or denture cleaning fluid. Fluoride-containing, or anti-plaque
(tartar control) toothpastes or mouthwashes may be recommended
by the dentist or dental hygienist. Dental braces may be recommended
by a dentist for best oral hygiene and health. Dentures, retainers,
and other appliances must be kept extremely clean. This includes
regular brushing and may include soaking them in a cleansing solution.
Dental hygienist polishing a patient's
Regular tooth cleaning by the
dental hygienist is recommended to remove tartar (mineralized
plaque) that may develop even with careful brushing and flossing,
especially in areas that are difficult for a patient to reach
on his own at home. Professional cleaning includes tooth scaling
and tooth polishing and debridement if too much tartar has accumulated.
This involves the use of various instruments or devices to loosen
and remove deposits from the teeth.
Most dental hygienists recommend having the teeth professionally
cleaned at least every six months.
More frequent cleaning and examination
may be necessary during the treatment of many of the dental/oral
disorders. Routine examination of the teeth is recommended at
least every year. This may include yearly, select dental X-rays.
See also dental plaque identification procedure and removal.
However, in between cleanings by a dental hygienist, everyone
must have good oral hygiene to support the professional care.
Usually there are no complications to the upkeep of oral hygiene;
however, overly vigorous or incorrectly performed brushing or
flossing may result in injury to the gingiva (gums). Some results
of improper or over vigorous brushing may include: worn-out bristles,

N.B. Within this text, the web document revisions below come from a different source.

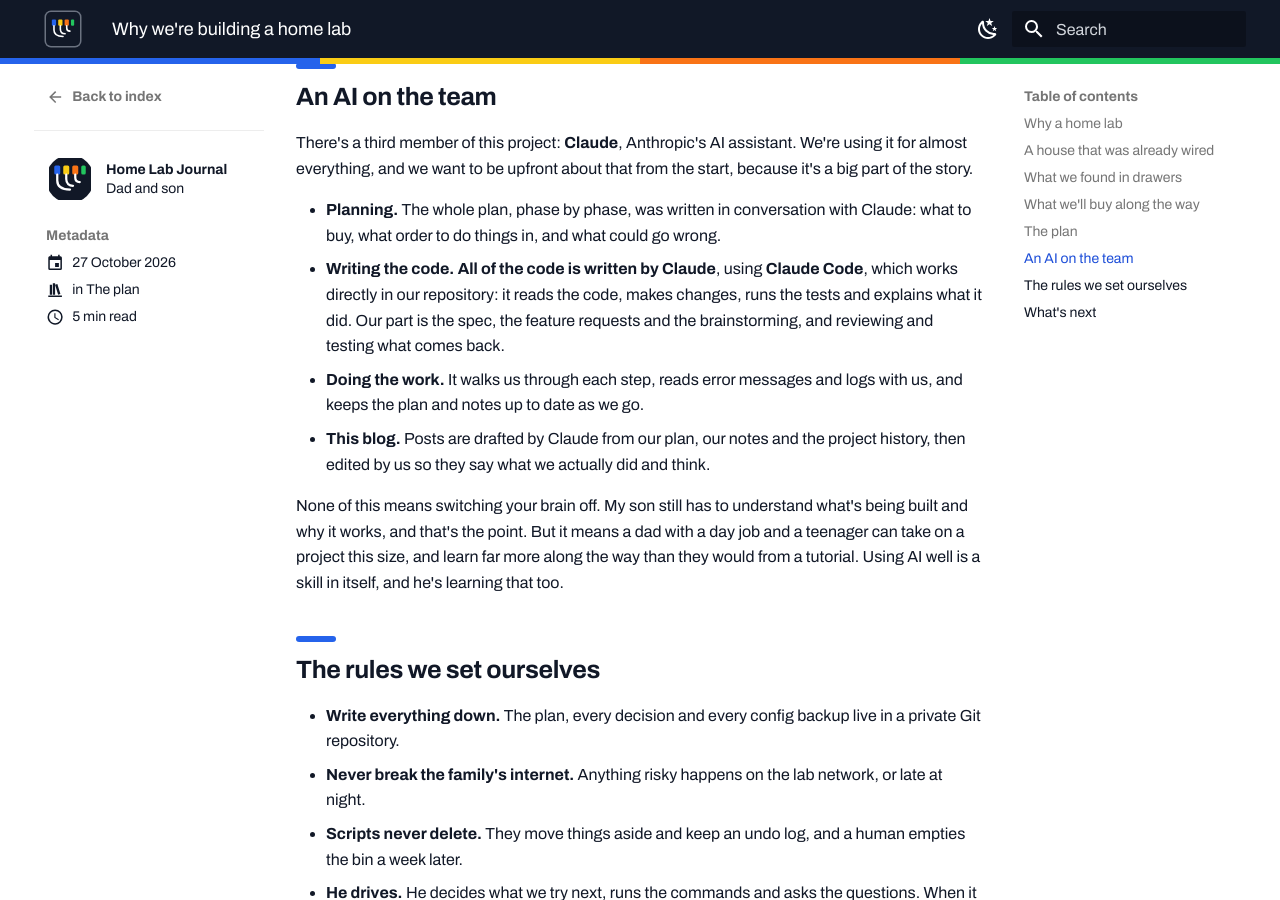
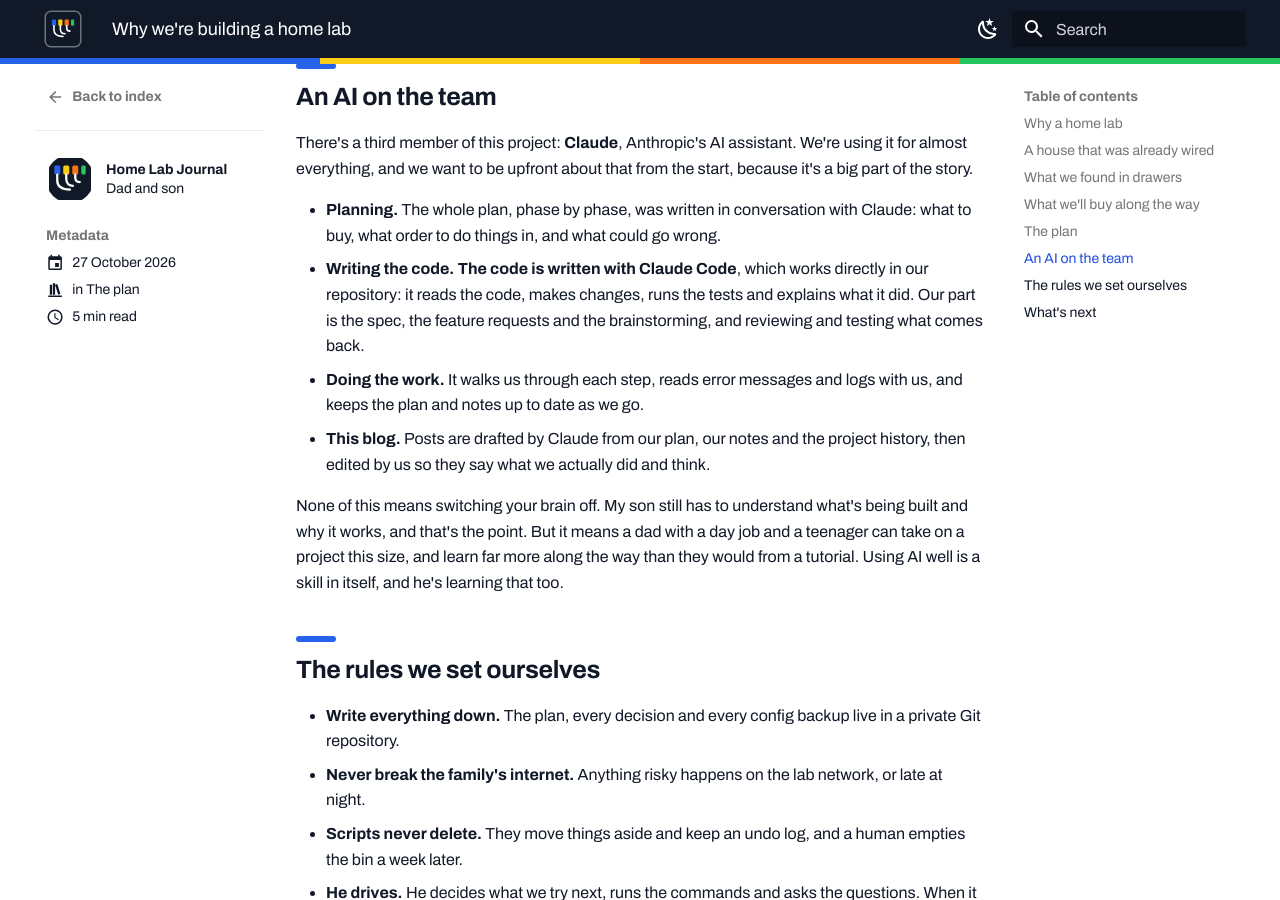
Before and after one commit to homelabjournal/homelabjournal.github.io, an MkDocs documentation site: the page built from docs/posts/why-were-building-a-home-lab.md, in a window 1280 px wide and 900 px high, scrolled down 2408 px. Built offline with MkDocs 1.6.1 and Material for MkDocs 9.7.7, drawn with Linux system fonts in a browser that asks for light colours; some web fonts are replaced.

Commit message:
Code is written with Claude Code: first post wording; dashboard sentence tidy

```diff
--- a/docs/posts/why-were-building-a-home-lab.md
+++ b/docs/posts/why-were-building-a-home-lab.md
@@ -70,7 +70,7 @@ We wrote the whole thing down first: a plan in phases, each one small enough to
 There's a third member of this project: **Claude**, Anthropic's AI assistant. We're using it for almost everything, and we want to be upfront about that from the start, because it's a big part of the story.
 
 - **Planning.** The whole plan, phase by phase, was written in conversation with Claude: what to buy, what order to do things in, and what could go wrong.
-- **Writing the code.** **All of the code is written by Claude**, using **Claude Code**, which works directly in our repository: it reads the code, makes changes, runs the tests and explains what it did. Our part is the spec, the feature requests and the brainstorming, and reviewing and testing what comes back.
+- **Writing the code.** **The code is written with Claude Code**, which works directly in our repository: it reads the code, makes changes, runs the tests and explains what it did. Our part is the spec, the feature requests and the brainstorming, and reviewing and testing what comes back.
 - **Doing the work.** It walks us through each step, reads error messages and logs with us, and keeps the plan and notes up to date as we go.
 - **This blog.** Posts are drafted by Claude from our plan, our notes and the project history, then edited by us so they say what we actually did and think.
 
```
Also changed, not shown: docs/posts/kitchen-dashboard-on-an-ios-12-ipad.md (+1 -1 lines).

unusually sore gums, damage to enamel of teeth, gingivitis and
One should always call the dentist or dental hygienist if instructions
or demonstration of proper care.